Thursday, January 21, 2010

Do We All Drill Our Own Well?

Politicians in this country have been debating whether health care is a right. I think it is.

Why do I think so? A person can go shopping for the best deal on a car, housing, clothes, food and entertainment. But if you are ill or injured, you are in no position to go shopping for the best deal on surgery or critical care. So it cannot possibly considered just another commodity purchase.

I am greatly disappointed in the current proposed health care legislation and I do not support it. Here is why.

Not so long ago, I did not have health insurance. Why? I have a pre-existing condition, so the insurance companies did not want to sell me a policy.

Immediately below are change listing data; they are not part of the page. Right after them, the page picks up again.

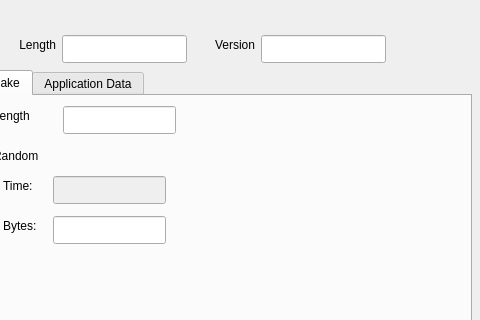
Qt form common/ssl.ui (karthikbhata97/ostinato) before a commit; both pictures show x 249 to 729 and y 0 to 320 of the 729 by 440 pixel window.
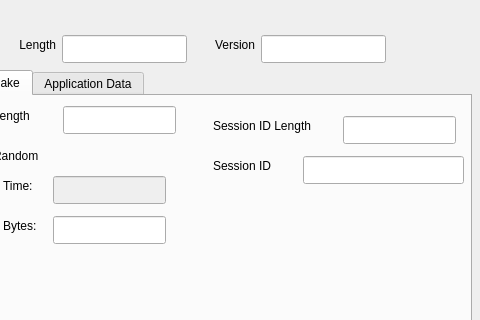
The same form after that commit.

Commit message: session id

Patch:
```diff
--- a/common/ssl.ui
+++ b/common/ssl.ui
@@ -409,6 +409,52 @@
       </property>
      </widget>
     </widget>
+    <widget class="QLineEdit" name="leSessionIDLen">
+     <property name="geometry">
+      <rect>
+       <x>580</x>
+       <y>20</y>
+       <width>113</width>
+       <height>28</height>
+      </rect>
+     </property>
+    </widget>
+    <widget class="QLineEdit" name="leSessionID">
+     <property name="geometry">
+      <rect>
+       <x>540</x>
+       <y>60</y>
+       <width>161</width>
+       <height>28</height>
+      </rect>
+     </property>
+    </widget>
+    <widget class="QLabel" name="label_11">
+     <property name="geometry">
+      <rect>
+       <x>450</x>
+       <y>20</y>
+       <width>121</width>
+       <height>20</height>
+      </rect>
+     </property>
+     <property name="text">
+      <string>Session ID Length</string>
+     </property>
+    </widget>
+    <widget class="QLabel" name="label_12">
+     <property name="geometry">
+      <rect>
+       <x>450</x>
+       <y>60</y>
+       <width>81</width>
+       <height>20</height>
+      </rect>
+     </property>
+     <property name="text">
+      <string>Session ID</string>
+     </property>
+    </widget>
    </widget>
    <widget class="QWidget" name="tabApplicationData">
     <attribute name="title">
```
The commit also changes 2 other files.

So I got my health care by negotiating cash payments with my doctors and ordering my prescriptions from Canada in order to buy my meds at significantly reduced prices.

One of the reasons I got my meds from Canada was because I did compare prices for my maintenance meds at drug stores, grocery stores and even the big discount stores here. One of the drugs my doctor prescribed was one of the most commonly prescribed drugs in this country. At the time, there was no generic version available, and the price was almost identical no matter what store I called. The Big Pharma Company insists that it has to cost this much because it costs so much to produce.

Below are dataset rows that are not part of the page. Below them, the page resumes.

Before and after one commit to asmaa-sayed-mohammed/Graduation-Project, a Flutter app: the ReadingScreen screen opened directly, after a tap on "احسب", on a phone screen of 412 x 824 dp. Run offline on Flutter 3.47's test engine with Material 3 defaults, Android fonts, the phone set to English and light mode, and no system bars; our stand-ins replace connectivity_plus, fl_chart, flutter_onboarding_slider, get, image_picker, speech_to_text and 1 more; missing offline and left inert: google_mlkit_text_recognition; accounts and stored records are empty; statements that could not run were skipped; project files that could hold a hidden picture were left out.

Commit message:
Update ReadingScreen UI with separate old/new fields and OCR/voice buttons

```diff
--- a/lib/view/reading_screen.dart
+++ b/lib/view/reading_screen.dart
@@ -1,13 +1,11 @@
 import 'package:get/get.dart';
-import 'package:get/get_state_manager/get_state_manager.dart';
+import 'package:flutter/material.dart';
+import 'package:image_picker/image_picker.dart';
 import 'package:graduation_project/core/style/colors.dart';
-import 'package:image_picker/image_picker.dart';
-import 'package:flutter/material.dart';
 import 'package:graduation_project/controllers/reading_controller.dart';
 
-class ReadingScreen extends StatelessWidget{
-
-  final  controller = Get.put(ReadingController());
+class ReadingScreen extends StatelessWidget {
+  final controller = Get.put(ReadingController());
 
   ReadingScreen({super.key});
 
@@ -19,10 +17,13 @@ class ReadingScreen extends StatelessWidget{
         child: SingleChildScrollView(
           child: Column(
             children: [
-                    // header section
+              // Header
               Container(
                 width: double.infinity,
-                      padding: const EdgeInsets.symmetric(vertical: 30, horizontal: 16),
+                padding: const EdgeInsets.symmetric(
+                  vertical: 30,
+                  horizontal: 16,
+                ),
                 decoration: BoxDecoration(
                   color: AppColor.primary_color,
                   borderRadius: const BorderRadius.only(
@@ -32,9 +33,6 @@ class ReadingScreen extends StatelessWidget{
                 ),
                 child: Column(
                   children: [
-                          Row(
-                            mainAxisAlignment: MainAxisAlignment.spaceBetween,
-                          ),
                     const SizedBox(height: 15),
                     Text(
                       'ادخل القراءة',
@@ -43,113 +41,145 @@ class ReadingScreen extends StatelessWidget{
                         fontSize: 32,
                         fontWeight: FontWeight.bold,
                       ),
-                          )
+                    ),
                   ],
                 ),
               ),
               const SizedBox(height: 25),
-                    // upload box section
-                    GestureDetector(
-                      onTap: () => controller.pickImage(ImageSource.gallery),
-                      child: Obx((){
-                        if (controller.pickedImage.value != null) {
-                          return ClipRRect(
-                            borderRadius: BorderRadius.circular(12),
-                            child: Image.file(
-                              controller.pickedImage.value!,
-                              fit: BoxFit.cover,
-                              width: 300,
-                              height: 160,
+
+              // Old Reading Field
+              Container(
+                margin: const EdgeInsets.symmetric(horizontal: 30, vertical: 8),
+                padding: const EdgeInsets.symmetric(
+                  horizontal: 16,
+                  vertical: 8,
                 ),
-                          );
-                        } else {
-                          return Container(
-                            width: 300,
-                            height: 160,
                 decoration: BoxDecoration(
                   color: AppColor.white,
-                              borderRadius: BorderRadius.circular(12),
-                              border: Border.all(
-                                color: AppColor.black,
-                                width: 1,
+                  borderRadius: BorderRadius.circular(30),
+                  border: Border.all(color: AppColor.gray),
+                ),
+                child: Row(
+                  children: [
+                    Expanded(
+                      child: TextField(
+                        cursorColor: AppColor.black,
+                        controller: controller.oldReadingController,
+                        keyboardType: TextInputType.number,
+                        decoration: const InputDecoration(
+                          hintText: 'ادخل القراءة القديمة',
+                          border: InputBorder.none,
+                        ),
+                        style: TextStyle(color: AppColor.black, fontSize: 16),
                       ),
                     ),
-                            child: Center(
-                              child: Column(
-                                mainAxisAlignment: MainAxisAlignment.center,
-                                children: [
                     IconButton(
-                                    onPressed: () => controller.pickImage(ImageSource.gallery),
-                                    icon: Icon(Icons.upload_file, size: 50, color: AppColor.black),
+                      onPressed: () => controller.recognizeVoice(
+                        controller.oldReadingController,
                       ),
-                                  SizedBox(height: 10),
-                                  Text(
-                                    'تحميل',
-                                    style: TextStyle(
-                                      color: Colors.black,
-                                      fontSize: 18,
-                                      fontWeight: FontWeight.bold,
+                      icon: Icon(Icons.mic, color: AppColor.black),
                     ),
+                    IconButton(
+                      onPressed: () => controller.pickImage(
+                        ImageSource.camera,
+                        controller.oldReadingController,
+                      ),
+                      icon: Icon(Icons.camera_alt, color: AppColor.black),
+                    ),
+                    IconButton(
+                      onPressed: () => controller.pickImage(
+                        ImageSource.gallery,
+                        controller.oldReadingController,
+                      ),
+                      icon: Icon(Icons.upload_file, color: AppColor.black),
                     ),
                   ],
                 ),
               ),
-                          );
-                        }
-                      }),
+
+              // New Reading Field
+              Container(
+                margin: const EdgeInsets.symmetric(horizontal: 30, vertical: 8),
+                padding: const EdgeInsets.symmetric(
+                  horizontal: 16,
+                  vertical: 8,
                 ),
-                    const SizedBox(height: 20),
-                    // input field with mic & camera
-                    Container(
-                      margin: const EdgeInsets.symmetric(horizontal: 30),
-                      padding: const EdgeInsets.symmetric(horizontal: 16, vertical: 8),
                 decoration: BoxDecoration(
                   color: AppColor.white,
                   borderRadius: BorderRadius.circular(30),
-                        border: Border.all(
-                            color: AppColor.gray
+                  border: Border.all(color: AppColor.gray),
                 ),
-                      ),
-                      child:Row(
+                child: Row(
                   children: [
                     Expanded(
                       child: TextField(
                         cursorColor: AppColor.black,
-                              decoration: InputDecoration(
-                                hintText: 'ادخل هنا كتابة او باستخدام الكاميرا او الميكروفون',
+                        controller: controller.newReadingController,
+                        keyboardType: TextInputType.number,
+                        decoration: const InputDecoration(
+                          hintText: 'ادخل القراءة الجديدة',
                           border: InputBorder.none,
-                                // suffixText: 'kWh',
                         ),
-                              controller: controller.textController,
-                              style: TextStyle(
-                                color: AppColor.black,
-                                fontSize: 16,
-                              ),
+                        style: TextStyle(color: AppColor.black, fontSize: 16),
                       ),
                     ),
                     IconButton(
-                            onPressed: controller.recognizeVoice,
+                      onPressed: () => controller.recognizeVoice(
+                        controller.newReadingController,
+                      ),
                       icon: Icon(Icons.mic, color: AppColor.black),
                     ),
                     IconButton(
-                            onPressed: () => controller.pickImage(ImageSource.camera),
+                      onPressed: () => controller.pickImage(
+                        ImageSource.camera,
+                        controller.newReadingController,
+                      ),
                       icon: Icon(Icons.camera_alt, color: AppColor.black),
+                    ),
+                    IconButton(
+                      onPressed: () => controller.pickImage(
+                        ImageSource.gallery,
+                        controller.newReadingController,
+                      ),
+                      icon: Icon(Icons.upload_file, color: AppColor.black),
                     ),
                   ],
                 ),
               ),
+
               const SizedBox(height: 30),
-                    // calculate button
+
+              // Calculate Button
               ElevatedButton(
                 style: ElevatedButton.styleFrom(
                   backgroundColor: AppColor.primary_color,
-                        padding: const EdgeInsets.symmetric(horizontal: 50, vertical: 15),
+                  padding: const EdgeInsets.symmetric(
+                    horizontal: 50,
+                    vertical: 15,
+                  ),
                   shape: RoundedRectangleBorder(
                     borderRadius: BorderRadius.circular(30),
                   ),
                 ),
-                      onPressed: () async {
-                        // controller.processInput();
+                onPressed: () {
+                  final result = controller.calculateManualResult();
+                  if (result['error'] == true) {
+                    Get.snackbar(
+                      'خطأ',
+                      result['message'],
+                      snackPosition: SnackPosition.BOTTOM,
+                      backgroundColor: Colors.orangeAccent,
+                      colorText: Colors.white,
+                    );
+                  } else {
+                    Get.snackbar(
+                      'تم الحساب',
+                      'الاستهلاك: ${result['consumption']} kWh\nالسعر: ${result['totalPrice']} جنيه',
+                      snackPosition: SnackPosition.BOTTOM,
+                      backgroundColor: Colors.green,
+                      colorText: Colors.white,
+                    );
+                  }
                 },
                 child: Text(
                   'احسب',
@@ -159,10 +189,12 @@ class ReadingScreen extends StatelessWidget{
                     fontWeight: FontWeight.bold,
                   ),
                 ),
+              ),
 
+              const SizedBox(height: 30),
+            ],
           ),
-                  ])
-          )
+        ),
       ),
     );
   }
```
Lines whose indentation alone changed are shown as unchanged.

That is a lie. Look it up and see how their marketing costs compare with their research costs. The Canadian pharmacies sell meds back to me and other Americans for 40% less than any American store. (It has been a few years now, so I do not have the exact numbers at hand, but I will use this percentage for the sake of example. In any case it is significant.) There was a time when Big Pharma was upset with the Canadian pharmacies for selling the meds to Americans for these greatly reduced prices, and so they withheld shipments to Canadian pharmacies. To get around that, the Canadians had pharmacies in Australia and New Zealand send me my meds, still at that 40% off price.

Do you believe that Big Pharma Companies are selling these drugs to all these people in other countries at a loss? I don't.

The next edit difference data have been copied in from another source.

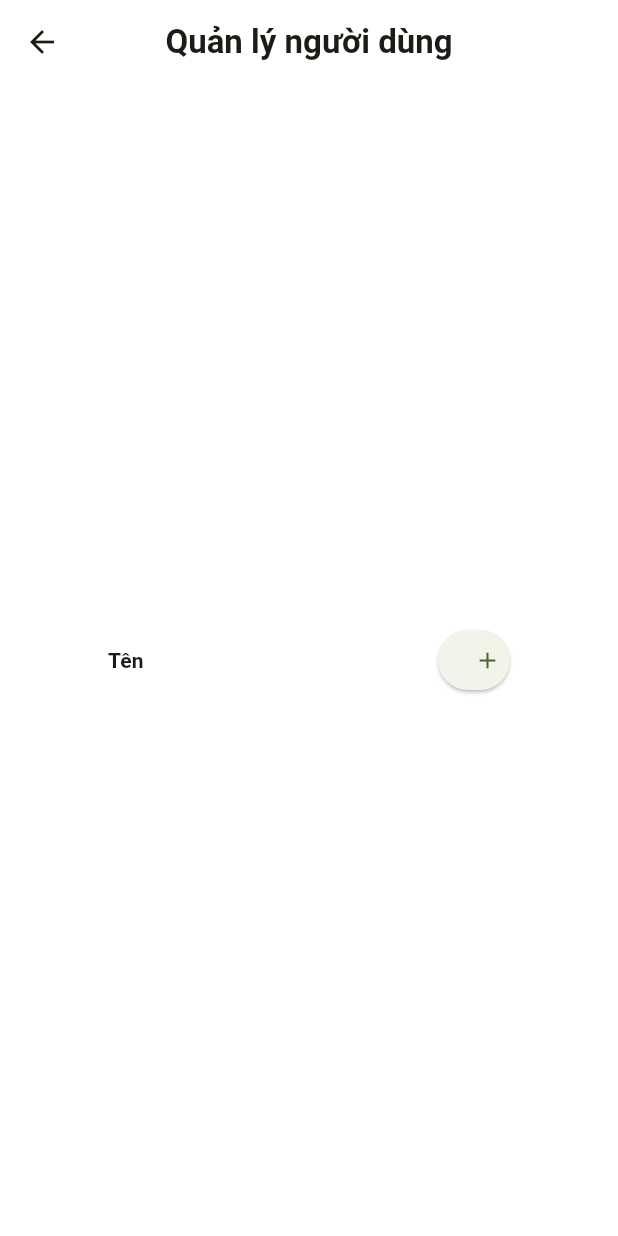
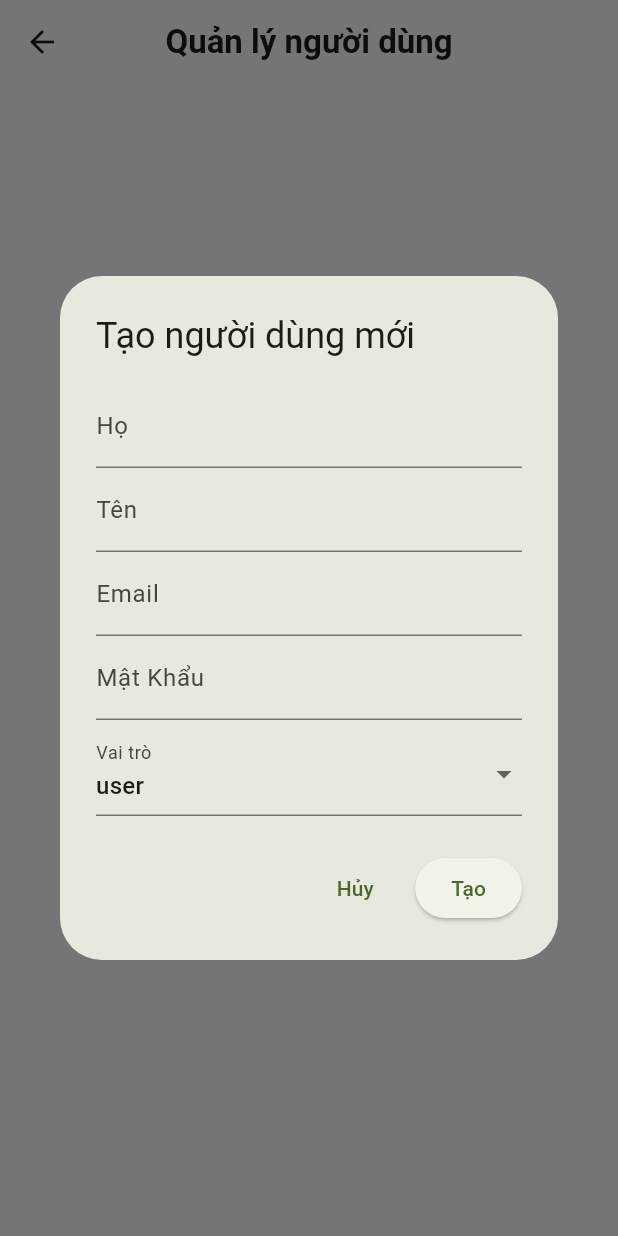
Before and after one commit to hieuvo8ampitech/vmh_application, a Flutter app: the UserView screen opened by its route, after a tap on the "add" icon, on a phone screen of 412 x 824 dp. Run offline on Flutter 3.47's test engine with Material 3 defaults, Android fonts, the phone set to English and light mode, and no system bars; drawn by our look-alikes of data_table_2; our stand-ins replace flutter_dotenv, flutter_svg, get, get_storage, google_fonts, supabase_flutter; accounts and stored records are empty; network calls fail; Roboto replaces fonts that are missing (Asap).

Commit message:
02092025

```diff
--- /dev/null
+++ b/lib/app/components/create_user_dialog.dart
@@ -0,0 +1,140 @@
+import 'package:flutter/material.dart';
+import 'package:get/get.dart';
+import 'package:vmh_application/app/modules/user/controllers/user_controller.dart';
+
+class CreateUserDialog extends StatefulWidget {
+  final List<String> roles;
+
+  const CreateUserDialog({
+    super.key,
+    this.roles = const ['user', 'admin'],
+  });
+
+  @override
+  State<CreateUserDialog> createState() => _CreateUserDialogState();
+}
+
+class _CreateUserDialogState extends State<CreateUserDialog> {
+  final _formKey = GlobalKey<FormState>();
+  final _firstNameCtrl = TextEditingController();
+  final _lastNameCtrl = TextEditingController();
+  final _emailCtrl = TextEditingController();
+  final _passwordCtrl = TextEditingController();
+
+  final RxBool _loading = false.obs;
+  final RxnString _selectedRole = RxnString();
+
+  late final UserController _controller;
+
+  @override
+  void initState() {
+    super.initState();
+    _controller = Get.find<UserController>();
+    _selectedRole.value = widget.roles.isNotEmpty ? widget.roles.first : null;
+  }
+
+  @override
+  void dispose() {
+    _firstNameCtrl.dispose();
+    _lastNameCtrl.dispose();
+    _emailCtrl.dispose();
+    _passwordCtrl.dispose();
+    super.dispose();
+  }
+
+  Future<void> _submit() async {
+    if (!_formKey.currentState!.validate()) return;
+    _loading.value = true;
+
+    final payload = <String, dynamic>{
+      'email': _emailCtrl.text.trim(),
+      'password': _passwordCtrl.text.trim(),
+      'email_confirm': true,
+      'user_metadata': <String, String>{
+        'first_name': _firstNameCtrl.text.trim(),
+        'last_name': _lastNameCtrl.text.trim(),
+        'role': _selectedRole.value.toString(),
+      },
+    };
+
+    try {
+      await _controller.createUser(payload);
+      if (mounted) {
+        _controller.fetchUsers();
+        Get.back(); // close dialog
+        Get.snackbar('Thành công', 'Người dùng đã được tạo', snackPosition: SnackPosition.BOTTOM);
+      }
+    } catch (e) {
+      Get.snackbar('Lỗi', e.toString(), snackPosition: SnackPosition.BOTTOM);
+    } finally {
+      _loading.value = false;
+    }
+  }
+
+  @override
+  Widget build(BuildContext context) {
+    return AlertDialog(
+      title: const Text('Tạo người dùng mới'),
+      content: SizedBox(
+        width: 480,
+        child: Form(
+          key: _formKey,
+          child: Column(
+            mainAxisSize: MainAxisSize.min,
+            children: [
+              TextFormField(
+                controller: _lastNameCtrl,
+                decoration: const InputDecoration(labelText: 'Họ'),
+                validator: (v) => (v == null || v.trim().isEmpty) ? 'Bắt buộc' : null,
+              ),
+              TextFormField(
+                controller: _firstNameCtrl,
+                decoration: const InputDecoration(labelText: 'Tên'),
+                validator: (v) => (v == null || v.trim().isEmpty) ? 'Bắt buộc' : null,
+              ),
+              TextFormField(
+                controller: _emailCtrl,
+                decoration: const InputDecoration(labelText: 'Email'),
+                keyboardType: TextInputType.emailAddress,
+                validator: (v) {
+                  if (v == null || v.trim().isEmpty) return 'Bắt buộc';
+                  final email = v.trim();
+                  if (!RegExp(r'^[^@]+@[^@]+\.[^@]+').hasMatch(email)) return 'Email không hợp lệ';
+                  return null;
+                },
+              ),
+              TextFormField(
+                controller: _passwordCtrl,
+                decoration: const InputDecoration(labelText: 'Mật Khẩu'),
+                validator: (v) => (v == null || v.trim().isEmpty) ? 'Bắt buộc' : null,
+              ),
+              const SizedBox(height: 8),
+              Obx(
+                () => DropdownButtonFormField<String>(
+                  value: _selectedRole.value,
+                  items: widget.roles
+                      .map((r) => DropdownMenuItem(value: r, child: Text(r)))
+                      .toList(),
+                  onChanged: (v) => _selectedRole.value = v,
+                  decoration: const InputDecoration(labelText: 'Vai trò'),
+                  validator: (v) => (v == null || v.isEmpty) ? 'Bắt buộc' : null,
+                ),
+              ),
+            ],
+          ),
+        ),
+      ),
+      actions: [
+        TextButton(onPressed: () => Get.back(), child: const Text('Hủy')),
+        Obx(
+          () => ElevatedButton(
+            onPressed: _loading.value ? null : _submit,
+            child: _loading.value
+                ? const SizedBox(width: 20, height: 20, child: CircularProgressIndicator(strokeWidth: 2))
+                : const Text('Tạo'),
+          ),
+        ),
+      ],
+    );
+  }
+}
--- a/lib/app/modules/user/controllers/user_controller.dart
+++ b/lib/app/modules/user/controllers/user_controller.dart
@@ -1,6 +1,7 @@
 import 'package:flutter/material.dart';
 import 'package:get/get.dart';
 import 'package:supabase_flutter/supabase_flutter.dart';
+import 'package:vmh_application/app/components/create_user_dialog.dart';
 import 'package:vmh_application/app/data/user.dart';
 import 'package:vmh_application/app/services/user_service.dart';
 
@@ -12,38 +13,24 @@ class UserController extends GetxController {
   List<Map<String, dynamic>>? _userProfiles;
   RxList<VmhUser> users = <VmhUser>[].obs;
 
-
   @override
   void onInit() async {
     super.onInit();
+    await fetchUsers();
+  }
+
+  Future<void> fetchUsers() async {
     _userProfiles = await _userService.getAllUserProfiles();
     debugPrint('User Profiles: $_userProfiles');
-    final sortedUsers = _userProfiles!
-        .map((e) => VmhUser.fromMap(e))
-        .toList();
-    sortedUsers.sort((a, b) => a.firstName.compareTo(b.firstName));
-    users.value = sortedUsers;
-    update();
+    users.value = _userProfiles!.map((e) => VmhUser.fromMap(e)).toList();
   }
 
-  Future<void> createUser() async {
-    final payload = <String, dynamic>{
-      'email': 'thongbaokd@pharmedic.com.vn',
-      'password': '123456',
-      'email_confirm': true,
-      'user_metadata': <String, String>{
-        'first_name': 'tâm',
-        'last_name': 'lâm thị hoài',
-        'role': 'user',
-      },
-    };
-
-
-
-    final res = await supabase.functions.invoke(
-      'create_user',
-      body: payload,
-    );
+  Future<void> createUser(Map<String, dynamic> payload) async {
+    final res = await supabase.functions.invoke('create_user', body: payload);
     debugPrint(res.data.toString());
   }
+
+  void showCreateUserDialog({List<String>? roles}) {
+    Get.dialog(CreateUserDialog(roles: roles ?? ['user', 'sale admin', 'admin']));
+  }
 }
--- a/lib/app/modules/user/views/user_view.dart
+++ b/lib/app/modules/user/views/user_view.dart
@@ -27,8 +27,8 @@ class UserView extends GetView<UserController> {
                 : defaultPadding * 3,
           ),
           child: Responsive.isDesktop(context)
-              ? LargeTable(controller: controller)
-              : SmallTable(controller: controller),
+              ? const LargeTable()
+              : const SmallTable(),
         ),
       ),
     );
@@ -36,14 +36,19 @@ class UserView extends GetView<UserController> {
 }
 
 class SmallTable extends StatelessWidget {
-  const SmallTable({super.key, required this.controller});
-
-  final UserController controller;
+  const SmallTable({super.key});
 
   @override
   Widget build(BuildContext context) {
+    final controller = Get.find<UserController>();
+
     return Obx(
-      () => DataTable2(
+      () {
+        // create a sorted copy (A -> Z by firstName, Unicode compare)
+        final users = controller.users.toList()
+          ..sort((a, b) => a.firstName.compareTo(b.firstName));
+
+        return DataTable2(
           columns: [
             DataColumn2(
               label: Text('Tên', style: TextStyle(fontWeight: FontWeight.bold)),
@@ -51,7 +56,7 @@ class SmallTable extends StatelessWidget {
             DataColumn2(
               label: Center(
                 child: ElevatedButton(
-                onPressed: () {},
+                  onPressed: () => controller.showCreateUserDialog(),
                   child: Responsive.isMobile(context)
                       ? Icon(Icons.add)
                       : Text('Tạo người dùng mới'),
@@ -60,7 +65,7 @@ class SmallTable extends StatelessWidget {
               fixedWidth: Responsive.isMobile(context) ? 100 : 200,
             ),
           ],
-        rows: controller.users
+          rows: users
               .map(
                 (user) => DataRow(
                   cells: [
@@ -70,7 +75,7 @@ class SmallTable extends StatelessWidget {
                         child: IconButton(
                           icon: Icon(Icons.edit),
                           onPressed: () {
-                          // Handle edit action
+                            // Use controller to open edit flow, e.g. controller.editUser(user)
                           },
                         ),
                       ),
@@ -79,20 +84,25 @@ class SmallTable extends StatelessWidget {
                 ),
               )
               .toList(),
-      ),
+        );
+      },
     );
   }
 }
 
 class LargeTable extends StatelessWidget {
-  const LargeTable({super.key, required this.controller});
-
-  final UserController controller;
+  const LargeTable({super.key});
 
   @override
   Widget build(BuildContext context) {
+    final controller = Get.find<UserController>();
+
     return Obx(
-      () => DataTable2(
+      () {
+        final users = controller.users.toList()
+          ..sort((a, b) => a.firstName.compareTo(b.firstName));
+
+        return DataTable2(
           columns: [
             DataColumn2(
               label: Text('Tên', style: TextStyle(fontWeight: FontWeight.bold)),
@@ -112,7 +122,7 @@ class LargeTable extends StatelessWidget {
             DataColumn2(
               label: Center(
                 child: ElevatedButton(
-                onPressed: () {},
+                  onPressed: () => controller.showCreateUserDialog(),
                   child: Text(
                     'Tạo người dùng mới',
                     style: TextStyle(fontWeight: FontWeight.bold),
@@ -122,7 +132,7 @@ class LargeTable extends StatelessWidget {
               fixedWidth: 200,
             ),
           ],
-        rows: controller.users
+          rows: users
               .map(
                 (user) => DataRow(
                   cells: [
@@ -134,7 +144,7 @@ class LargeTable extends StatelessWidget {
                         child: IconButton(
                           icon: Icon(Icons.edit),
                           onPressed: () {
-                          // Handle edit action
+                            // Use controller to open edit flow, e.g. controller.editUser(user)
                           },
                         ),
                       ),
@@ -143,7 +153,8 @@ class LargeTable extends StatelessWidget {
                 ),
               )
               .toList(),
-      ),
+        );
+      },
     );
   }
 }
```
Lines whose indentation alone changed are shown as unchanged.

Why are we paying more than everybody else? We have been paying too much for years because we have not insisted on getting a better deal.

That's what we need to do. We need to insist on getting a better deal in health care.

What would that be? A single payer system in which everyone gets health care and it is paid for out of our taxes. That is what they do in the countries of Europe, Scandinavia, Great Britain, Canada and Australia.

If you lost access to a group plan because your company does not have one, or you got got laid off and changed jobs or careers or became self employed, you probably got sticker shock when you got quotes from insurance companies, even if you were in good health with no pre-existing conditions. Many people had to opt not to buy policies because they simply could not afford them.

At present, I have insurance through a group plan at my day job, (and it has a very high deductible) and I buy all my meds in the generic versions to save money. However, for the second time in a year, my employer is offshoring my job to India. This is how many people have lost their coverage. A national single payer plan would provide coverage without interruption in such cases. A national single payer plan could not refuse to cover a person because they have a pre-existing condition.

People who do not like the idea of a national single payer plan often argue that if we had that, we could not get the kind of care we want, when we want. That argument is false. I have coverage right now, and there are things that my doctors recommend that the insurance company refuses to pay for. Why is this better? It's not.

The proposed legislation would simply force us to buy policies from the same insurance companies which priced us out of the market or refused to sell us coverage in the first place. It does nothing to stop Big Pharma from overcharging us for our meds.

Can you say "thank you, lobbyists" and "thank you congresspeople and senators for sucking up to them"? If they pass this bill, we will be forced to give money to the very companies that didn't want to help us when we needed help.

It is time for congresspeople and senators to be courageous, do the right thing and make real changes.

I think it is time to insist on a better deal. Take the insurance companies out of the equation. Use the combined purchasing power of a single payer to negotiate better prices on our meds. Health care should simply be available to everyone because it is necessary for life. It should not be a leading factor in causing people to file for bankruptcy.

Water is necessary for life. In most places in this country, everyone can turn on faucets in their residence and get water. It is not free. We all pay for it. We are not told that we all need to go out and drill our own well.

1 comment:

Brock Gunter-Smith said...

Wow, you've said very well what so many feel, have experienced and continue to struggle with. You're absolutely right, it IS time individuals "drill your own well", take matters into your own hand and claim your right to affordable medication and healthcare. Claim your right to be a price conscious shopper and not have protectionism restrict your choice of pharmacies to within a small space filled with price controls focused on corporate profits.

(full disclosure) I work at CanadaDrugs.com and over the last 8 years have watched all manner of efforts come and go trying to hide drug prices in countries outside of the U.S. from U.S. residents. I believe in the pharmaceutical companies needing to make a health profit to encourage research and development of new products, I have no issue with wholesalers and pharmacy chains making profit in the distribution and dispensing...however ultimately this should be a free market as well and allow consumers to dictate to the market what price they can bear by having free choice...including purchasing internationally if that is where the best price is.